» **Assignment**: In the records below, tally the lines that contain the word "Namespace" and give only that number.

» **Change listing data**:
---------------
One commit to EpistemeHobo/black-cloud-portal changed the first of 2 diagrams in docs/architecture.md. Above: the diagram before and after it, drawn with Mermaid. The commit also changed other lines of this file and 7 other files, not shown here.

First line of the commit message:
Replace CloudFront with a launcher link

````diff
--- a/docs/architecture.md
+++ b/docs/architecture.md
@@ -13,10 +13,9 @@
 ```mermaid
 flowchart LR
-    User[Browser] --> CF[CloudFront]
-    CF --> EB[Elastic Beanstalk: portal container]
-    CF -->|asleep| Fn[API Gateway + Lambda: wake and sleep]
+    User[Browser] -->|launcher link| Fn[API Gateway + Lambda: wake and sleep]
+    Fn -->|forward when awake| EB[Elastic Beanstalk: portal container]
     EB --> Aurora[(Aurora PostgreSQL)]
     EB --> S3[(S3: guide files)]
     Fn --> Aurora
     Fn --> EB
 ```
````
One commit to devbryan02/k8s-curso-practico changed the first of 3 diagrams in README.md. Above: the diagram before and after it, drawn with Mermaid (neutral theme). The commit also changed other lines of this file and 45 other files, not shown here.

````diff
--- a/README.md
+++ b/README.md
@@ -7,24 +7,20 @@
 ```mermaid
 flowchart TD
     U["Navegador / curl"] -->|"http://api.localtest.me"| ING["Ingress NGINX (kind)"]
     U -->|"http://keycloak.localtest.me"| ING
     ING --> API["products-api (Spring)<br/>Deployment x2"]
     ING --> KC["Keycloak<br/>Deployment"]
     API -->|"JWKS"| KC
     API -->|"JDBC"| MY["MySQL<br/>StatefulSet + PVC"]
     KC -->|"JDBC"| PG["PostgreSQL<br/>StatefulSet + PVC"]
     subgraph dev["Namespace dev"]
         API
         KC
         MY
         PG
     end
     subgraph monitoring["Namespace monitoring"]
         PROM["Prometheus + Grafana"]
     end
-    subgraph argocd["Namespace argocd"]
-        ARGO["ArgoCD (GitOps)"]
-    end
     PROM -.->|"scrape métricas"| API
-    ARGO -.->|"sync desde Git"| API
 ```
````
---------------
» **Reply**: 3